Top of Available records

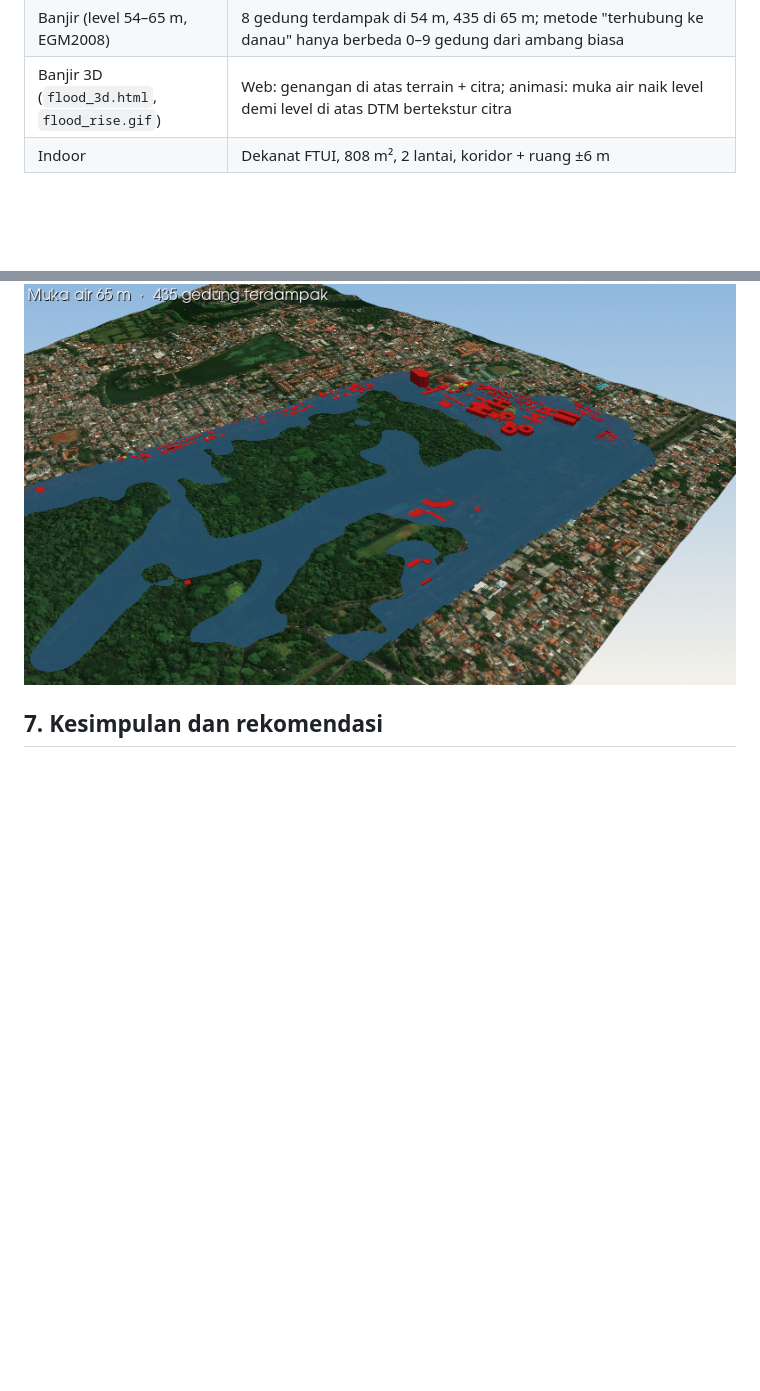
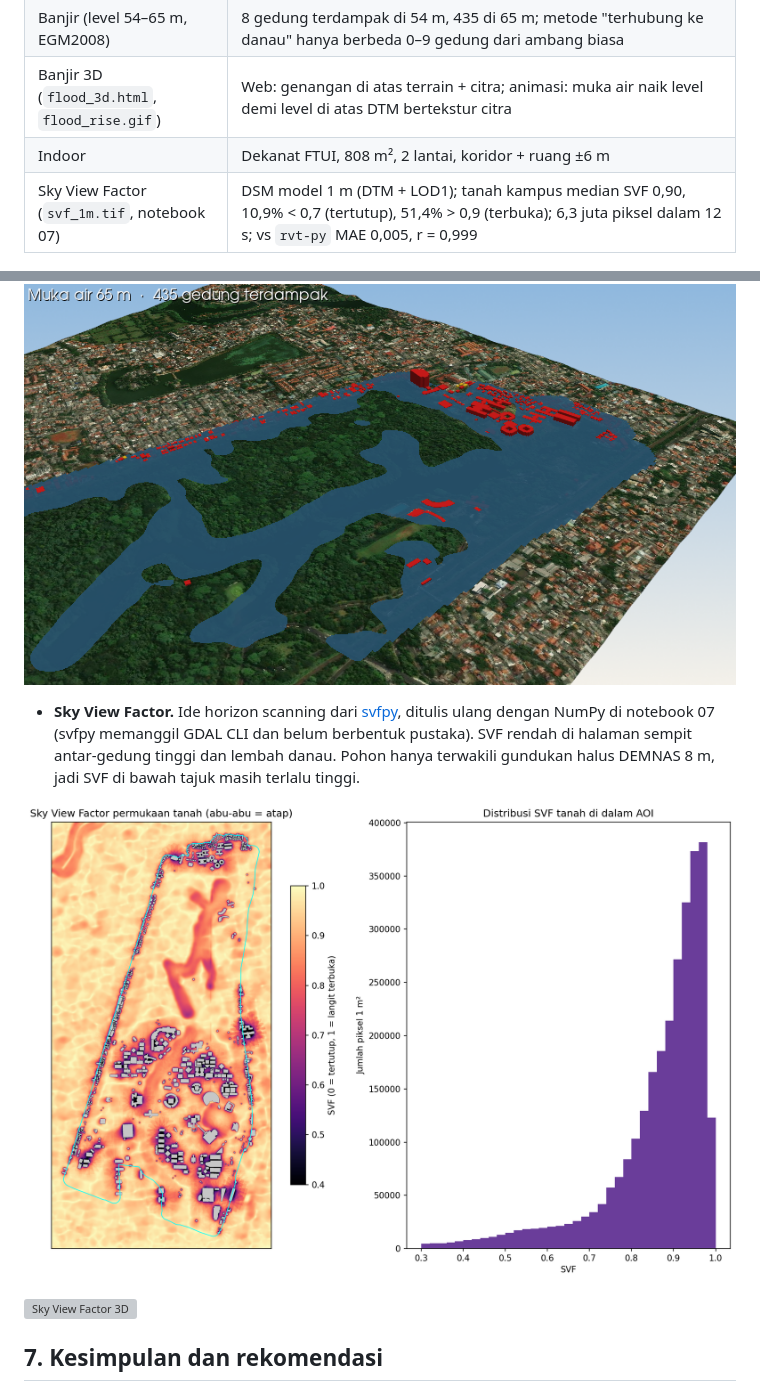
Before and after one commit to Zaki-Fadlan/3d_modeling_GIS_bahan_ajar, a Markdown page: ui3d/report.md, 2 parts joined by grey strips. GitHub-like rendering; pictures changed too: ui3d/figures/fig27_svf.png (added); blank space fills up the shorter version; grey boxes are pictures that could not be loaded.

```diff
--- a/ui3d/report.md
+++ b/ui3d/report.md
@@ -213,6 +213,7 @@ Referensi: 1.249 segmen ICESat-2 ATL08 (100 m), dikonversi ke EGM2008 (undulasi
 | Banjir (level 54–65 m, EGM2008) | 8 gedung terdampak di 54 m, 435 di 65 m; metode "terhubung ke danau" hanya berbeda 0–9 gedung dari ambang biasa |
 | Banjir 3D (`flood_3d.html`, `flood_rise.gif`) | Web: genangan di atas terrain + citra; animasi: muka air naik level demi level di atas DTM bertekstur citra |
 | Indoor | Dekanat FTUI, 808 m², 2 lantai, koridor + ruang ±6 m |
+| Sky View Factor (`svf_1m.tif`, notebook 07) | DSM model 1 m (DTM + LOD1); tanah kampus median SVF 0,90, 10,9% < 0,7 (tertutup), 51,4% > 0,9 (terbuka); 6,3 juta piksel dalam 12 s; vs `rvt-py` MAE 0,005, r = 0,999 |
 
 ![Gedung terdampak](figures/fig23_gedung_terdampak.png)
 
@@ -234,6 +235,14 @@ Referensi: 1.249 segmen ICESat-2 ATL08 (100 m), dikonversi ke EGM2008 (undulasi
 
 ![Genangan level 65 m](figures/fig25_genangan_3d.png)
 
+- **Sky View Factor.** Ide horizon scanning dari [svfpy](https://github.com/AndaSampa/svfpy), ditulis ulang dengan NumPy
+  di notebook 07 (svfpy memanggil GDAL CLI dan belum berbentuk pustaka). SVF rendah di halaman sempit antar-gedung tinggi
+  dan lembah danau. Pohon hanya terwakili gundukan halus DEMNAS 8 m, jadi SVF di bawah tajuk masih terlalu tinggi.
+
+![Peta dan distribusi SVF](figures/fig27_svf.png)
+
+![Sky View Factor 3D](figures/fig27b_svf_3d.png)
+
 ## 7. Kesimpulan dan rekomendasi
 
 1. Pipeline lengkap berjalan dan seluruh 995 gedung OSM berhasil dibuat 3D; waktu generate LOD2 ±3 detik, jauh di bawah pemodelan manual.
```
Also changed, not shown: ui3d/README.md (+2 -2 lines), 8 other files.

Bottom of Available records
Top of Available records

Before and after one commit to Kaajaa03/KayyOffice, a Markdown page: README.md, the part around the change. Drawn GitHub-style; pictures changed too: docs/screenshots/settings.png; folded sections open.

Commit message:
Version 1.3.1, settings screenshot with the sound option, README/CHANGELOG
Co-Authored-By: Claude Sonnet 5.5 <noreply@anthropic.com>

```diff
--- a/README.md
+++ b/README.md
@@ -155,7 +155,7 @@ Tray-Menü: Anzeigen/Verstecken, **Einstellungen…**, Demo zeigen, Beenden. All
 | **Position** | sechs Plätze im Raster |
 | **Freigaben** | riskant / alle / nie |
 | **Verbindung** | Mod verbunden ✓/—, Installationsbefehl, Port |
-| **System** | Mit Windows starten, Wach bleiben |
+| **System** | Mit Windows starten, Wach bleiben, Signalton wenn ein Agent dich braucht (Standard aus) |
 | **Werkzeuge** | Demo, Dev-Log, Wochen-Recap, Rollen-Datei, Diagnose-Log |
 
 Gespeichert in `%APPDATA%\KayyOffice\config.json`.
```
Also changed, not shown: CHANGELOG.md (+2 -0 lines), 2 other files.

Bottom of Available records
Top of Available records

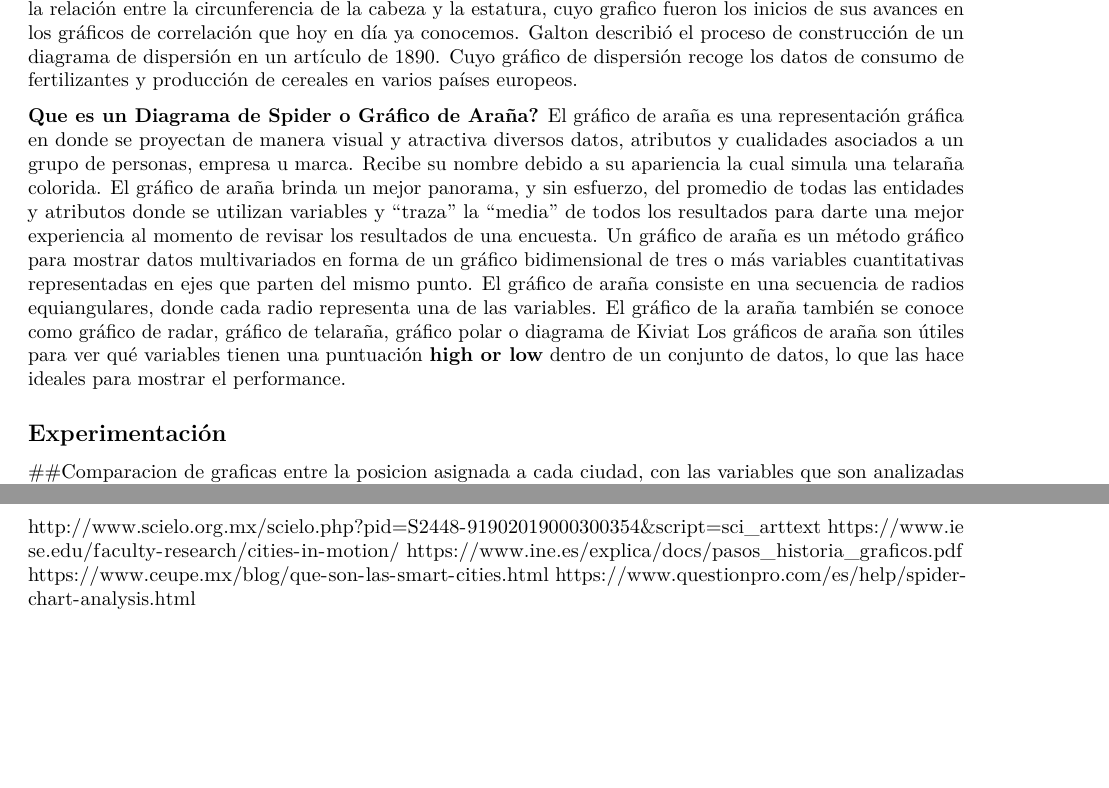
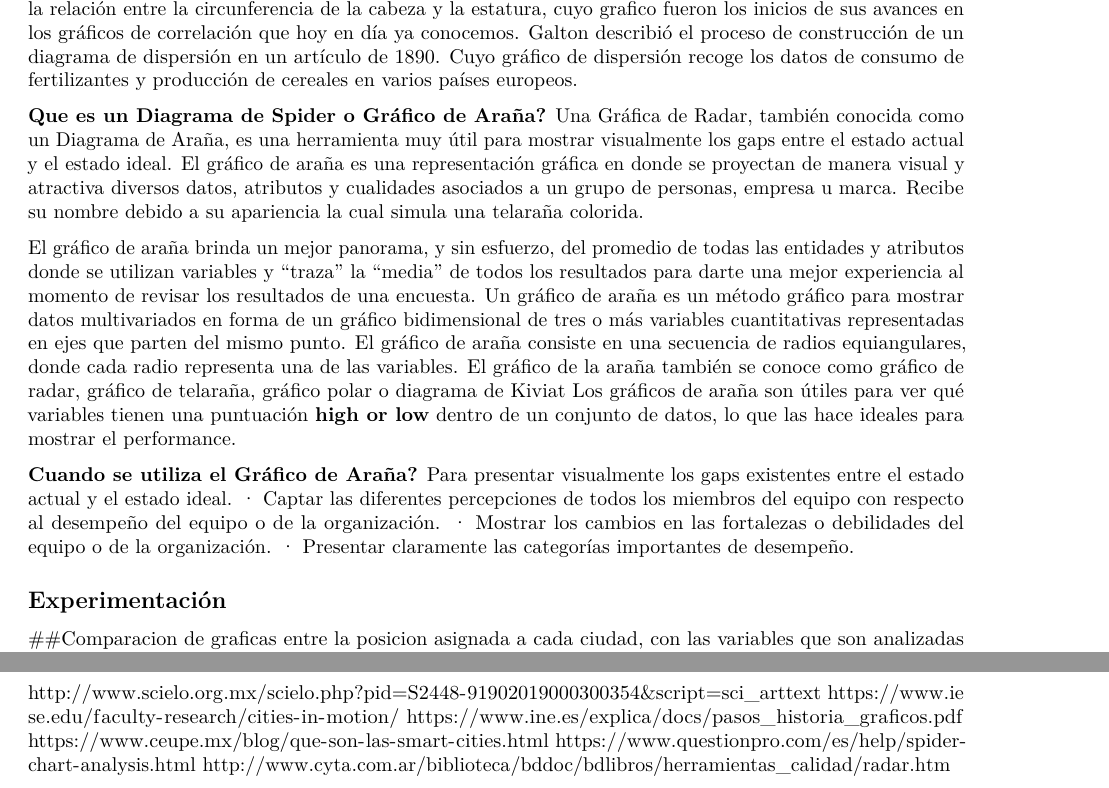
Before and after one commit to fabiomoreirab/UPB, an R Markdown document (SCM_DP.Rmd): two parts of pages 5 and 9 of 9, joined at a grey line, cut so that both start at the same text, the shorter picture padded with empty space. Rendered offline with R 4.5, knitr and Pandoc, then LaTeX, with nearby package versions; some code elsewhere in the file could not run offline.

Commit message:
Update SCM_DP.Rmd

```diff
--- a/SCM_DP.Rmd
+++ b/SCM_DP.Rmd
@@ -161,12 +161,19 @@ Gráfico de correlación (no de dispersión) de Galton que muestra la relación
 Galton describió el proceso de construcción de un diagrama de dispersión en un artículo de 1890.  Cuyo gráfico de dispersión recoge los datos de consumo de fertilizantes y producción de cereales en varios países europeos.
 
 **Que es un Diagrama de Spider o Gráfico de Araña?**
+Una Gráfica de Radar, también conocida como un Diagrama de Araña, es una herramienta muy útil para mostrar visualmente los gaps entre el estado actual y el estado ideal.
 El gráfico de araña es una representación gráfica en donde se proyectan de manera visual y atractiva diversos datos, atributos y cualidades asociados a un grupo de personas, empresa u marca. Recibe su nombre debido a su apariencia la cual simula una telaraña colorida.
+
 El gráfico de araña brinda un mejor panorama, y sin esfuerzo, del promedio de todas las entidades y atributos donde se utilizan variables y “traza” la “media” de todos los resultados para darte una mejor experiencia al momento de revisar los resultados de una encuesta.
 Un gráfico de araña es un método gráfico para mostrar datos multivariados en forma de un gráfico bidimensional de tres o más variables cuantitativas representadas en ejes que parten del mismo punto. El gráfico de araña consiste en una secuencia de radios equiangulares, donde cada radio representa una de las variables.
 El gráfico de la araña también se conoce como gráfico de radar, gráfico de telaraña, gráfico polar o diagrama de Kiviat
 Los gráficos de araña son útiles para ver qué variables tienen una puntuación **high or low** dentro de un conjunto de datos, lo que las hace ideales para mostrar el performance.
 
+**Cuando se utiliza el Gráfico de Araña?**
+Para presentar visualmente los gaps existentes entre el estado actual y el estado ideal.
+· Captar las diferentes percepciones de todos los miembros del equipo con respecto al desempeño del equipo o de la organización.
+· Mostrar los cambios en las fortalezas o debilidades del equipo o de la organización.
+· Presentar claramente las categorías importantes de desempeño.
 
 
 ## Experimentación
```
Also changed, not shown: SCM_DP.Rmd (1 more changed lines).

Bottom of Available records

Instructions to follow:
Copy every line above that holds the word "figures".

Written solution:
Before and after one commit to Zaki-Fadlan/3d_modeling_GIS_bahan_ajar, a Markdown page: ui3d/report.md, 2 parts joined by grey strips. GitHub-like rendering; pictures changed too: ui3d/figures/fig27_svf.png (added); blank space fills up the shorter version; grey boxes are pictures that could not be loaded.
 ![Gedung terdampak](figures/fig23_gedung_terdampak.png)
 ![Genangan level 65 m](figures/fig25_genangan_3d.png)
+![Peta dan distribusi SVF](figures/fig27_svf.png)
+![Sky View Factor 3D](figures/fig27b_svf_3d.png)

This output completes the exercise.